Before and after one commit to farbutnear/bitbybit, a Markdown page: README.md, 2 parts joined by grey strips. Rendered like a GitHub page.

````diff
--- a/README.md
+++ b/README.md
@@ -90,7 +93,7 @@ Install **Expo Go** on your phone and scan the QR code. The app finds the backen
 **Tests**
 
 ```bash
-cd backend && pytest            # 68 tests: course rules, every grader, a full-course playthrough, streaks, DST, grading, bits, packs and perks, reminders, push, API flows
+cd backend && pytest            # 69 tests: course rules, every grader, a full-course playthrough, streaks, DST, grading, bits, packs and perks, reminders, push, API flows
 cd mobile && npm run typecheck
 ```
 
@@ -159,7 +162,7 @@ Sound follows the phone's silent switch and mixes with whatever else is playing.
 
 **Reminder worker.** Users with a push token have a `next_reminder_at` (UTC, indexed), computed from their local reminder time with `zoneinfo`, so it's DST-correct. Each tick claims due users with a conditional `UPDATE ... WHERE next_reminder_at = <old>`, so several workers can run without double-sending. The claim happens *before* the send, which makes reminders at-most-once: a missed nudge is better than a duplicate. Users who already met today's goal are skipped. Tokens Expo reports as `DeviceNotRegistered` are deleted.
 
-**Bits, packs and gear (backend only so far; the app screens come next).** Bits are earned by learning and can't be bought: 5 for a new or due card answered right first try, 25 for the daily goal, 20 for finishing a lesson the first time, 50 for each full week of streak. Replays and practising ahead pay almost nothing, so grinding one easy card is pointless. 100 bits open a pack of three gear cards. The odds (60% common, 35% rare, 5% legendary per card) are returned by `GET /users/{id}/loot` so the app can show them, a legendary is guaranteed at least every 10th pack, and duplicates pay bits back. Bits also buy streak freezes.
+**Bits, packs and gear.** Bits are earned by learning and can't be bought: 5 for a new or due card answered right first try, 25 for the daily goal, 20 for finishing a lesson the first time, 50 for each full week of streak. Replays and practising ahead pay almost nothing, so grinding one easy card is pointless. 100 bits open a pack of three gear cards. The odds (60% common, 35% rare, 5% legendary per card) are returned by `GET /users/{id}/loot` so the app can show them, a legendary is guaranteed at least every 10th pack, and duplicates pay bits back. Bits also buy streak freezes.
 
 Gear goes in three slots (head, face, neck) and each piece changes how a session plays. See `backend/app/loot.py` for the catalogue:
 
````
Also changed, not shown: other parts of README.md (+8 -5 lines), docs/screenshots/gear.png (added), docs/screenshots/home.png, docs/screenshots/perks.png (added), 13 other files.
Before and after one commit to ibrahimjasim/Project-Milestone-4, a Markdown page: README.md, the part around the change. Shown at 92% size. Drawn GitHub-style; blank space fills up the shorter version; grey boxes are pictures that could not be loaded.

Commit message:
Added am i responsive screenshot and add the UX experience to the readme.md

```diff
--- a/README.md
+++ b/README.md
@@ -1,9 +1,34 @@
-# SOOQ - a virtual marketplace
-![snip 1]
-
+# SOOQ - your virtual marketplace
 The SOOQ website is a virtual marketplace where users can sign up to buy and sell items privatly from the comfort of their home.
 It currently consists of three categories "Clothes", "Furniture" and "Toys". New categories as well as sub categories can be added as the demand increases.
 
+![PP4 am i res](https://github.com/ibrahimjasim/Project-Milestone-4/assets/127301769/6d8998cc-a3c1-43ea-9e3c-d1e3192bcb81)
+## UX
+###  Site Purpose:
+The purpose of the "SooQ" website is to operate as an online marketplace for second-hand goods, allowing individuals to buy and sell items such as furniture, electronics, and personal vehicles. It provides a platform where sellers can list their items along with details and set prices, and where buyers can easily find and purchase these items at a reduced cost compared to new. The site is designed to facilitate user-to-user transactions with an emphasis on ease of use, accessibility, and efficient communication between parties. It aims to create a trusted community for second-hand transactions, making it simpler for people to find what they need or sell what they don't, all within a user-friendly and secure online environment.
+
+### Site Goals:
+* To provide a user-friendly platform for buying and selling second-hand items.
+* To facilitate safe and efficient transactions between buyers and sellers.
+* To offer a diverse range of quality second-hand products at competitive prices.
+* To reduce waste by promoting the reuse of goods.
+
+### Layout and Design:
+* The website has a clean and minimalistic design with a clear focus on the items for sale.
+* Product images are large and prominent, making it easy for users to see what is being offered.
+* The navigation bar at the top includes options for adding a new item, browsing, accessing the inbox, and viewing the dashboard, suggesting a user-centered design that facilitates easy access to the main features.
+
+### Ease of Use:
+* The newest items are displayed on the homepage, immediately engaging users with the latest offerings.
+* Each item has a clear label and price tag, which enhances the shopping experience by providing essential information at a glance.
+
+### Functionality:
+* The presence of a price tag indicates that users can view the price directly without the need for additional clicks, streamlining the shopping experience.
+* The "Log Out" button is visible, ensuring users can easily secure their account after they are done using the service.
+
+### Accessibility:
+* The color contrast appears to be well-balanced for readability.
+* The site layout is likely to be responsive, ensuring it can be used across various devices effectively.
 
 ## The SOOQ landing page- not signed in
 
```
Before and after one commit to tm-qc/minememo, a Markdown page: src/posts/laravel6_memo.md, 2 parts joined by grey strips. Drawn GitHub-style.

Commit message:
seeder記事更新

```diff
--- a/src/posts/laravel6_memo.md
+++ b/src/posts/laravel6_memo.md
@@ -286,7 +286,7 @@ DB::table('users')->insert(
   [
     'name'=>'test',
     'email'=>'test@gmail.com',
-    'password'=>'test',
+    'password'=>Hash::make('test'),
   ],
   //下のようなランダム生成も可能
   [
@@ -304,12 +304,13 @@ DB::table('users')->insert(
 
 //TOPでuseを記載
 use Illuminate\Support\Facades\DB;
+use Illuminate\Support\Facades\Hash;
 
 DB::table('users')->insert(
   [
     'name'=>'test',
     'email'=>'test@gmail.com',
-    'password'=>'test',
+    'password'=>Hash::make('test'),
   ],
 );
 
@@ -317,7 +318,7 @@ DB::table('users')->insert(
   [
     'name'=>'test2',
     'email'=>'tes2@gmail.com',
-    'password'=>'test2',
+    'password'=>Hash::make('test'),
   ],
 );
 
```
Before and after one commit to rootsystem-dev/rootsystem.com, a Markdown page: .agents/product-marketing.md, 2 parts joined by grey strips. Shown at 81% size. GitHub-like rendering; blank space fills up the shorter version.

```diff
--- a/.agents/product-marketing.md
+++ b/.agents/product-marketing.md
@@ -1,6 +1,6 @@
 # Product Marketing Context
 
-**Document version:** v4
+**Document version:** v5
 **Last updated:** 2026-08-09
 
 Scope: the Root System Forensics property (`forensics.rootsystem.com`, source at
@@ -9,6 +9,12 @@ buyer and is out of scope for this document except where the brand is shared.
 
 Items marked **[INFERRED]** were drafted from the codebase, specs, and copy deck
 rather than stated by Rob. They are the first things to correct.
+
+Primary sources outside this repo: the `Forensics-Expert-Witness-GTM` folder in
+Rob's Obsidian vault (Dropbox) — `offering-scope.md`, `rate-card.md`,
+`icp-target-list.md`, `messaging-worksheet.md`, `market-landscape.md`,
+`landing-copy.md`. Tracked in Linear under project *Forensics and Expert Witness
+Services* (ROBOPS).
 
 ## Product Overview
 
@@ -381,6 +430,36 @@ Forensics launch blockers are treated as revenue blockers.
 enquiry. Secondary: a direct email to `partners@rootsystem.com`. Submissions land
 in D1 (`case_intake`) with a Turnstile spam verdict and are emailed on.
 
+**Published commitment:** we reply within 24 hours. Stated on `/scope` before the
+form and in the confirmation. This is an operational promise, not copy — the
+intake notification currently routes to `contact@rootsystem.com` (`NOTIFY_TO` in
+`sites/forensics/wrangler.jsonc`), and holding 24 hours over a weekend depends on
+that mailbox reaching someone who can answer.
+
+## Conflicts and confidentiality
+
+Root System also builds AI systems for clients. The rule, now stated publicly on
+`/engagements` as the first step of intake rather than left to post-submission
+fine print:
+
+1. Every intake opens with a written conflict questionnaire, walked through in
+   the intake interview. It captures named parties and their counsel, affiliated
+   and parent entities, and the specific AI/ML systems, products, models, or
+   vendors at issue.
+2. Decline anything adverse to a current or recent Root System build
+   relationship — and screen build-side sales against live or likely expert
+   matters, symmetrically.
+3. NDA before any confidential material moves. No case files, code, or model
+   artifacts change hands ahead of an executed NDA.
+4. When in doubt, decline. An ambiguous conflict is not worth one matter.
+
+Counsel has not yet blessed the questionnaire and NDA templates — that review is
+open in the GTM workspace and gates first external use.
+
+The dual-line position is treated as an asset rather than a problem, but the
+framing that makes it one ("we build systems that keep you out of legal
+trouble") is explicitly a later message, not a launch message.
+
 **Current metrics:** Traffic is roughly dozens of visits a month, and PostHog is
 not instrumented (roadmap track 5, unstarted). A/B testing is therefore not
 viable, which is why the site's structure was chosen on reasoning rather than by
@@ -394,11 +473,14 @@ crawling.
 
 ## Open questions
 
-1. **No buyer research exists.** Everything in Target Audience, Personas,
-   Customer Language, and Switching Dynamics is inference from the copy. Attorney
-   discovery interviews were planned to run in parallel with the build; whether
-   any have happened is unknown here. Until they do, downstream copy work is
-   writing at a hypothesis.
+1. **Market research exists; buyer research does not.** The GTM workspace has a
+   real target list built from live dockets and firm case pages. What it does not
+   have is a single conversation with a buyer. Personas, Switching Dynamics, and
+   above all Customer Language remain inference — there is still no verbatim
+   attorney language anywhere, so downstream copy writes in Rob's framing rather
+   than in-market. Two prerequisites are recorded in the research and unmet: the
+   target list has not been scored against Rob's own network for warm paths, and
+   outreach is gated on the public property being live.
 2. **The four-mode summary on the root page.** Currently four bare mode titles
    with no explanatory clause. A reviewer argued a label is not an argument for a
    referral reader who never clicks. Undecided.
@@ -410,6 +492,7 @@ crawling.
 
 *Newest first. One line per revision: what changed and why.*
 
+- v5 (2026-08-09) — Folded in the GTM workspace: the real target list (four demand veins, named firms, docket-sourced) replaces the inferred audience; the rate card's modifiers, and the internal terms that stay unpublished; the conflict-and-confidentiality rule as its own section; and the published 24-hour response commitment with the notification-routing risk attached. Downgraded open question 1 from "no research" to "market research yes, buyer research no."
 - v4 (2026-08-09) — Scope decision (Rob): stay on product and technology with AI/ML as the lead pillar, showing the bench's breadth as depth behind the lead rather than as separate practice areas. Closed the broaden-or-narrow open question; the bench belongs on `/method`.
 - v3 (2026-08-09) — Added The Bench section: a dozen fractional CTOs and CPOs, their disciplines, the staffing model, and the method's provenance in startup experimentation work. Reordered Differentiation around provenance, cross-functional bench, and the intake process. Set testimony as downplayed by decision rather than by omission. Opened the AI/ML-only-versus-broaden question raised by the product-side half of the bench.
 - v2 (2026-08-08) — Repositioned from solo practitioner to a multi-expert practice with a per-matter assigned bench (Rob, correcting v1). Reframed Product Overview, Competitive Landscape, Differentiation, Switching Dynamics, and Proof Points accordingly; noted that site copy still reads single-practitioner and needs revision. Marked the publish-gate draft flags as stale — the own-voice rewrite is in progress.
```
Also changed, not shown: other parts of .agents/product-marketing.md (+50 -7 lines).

# EXERCISE AIM:
Within the records above, count the lines that hold the word "Customer" and give only that number.

# RESULT FOR THIS TASK:
2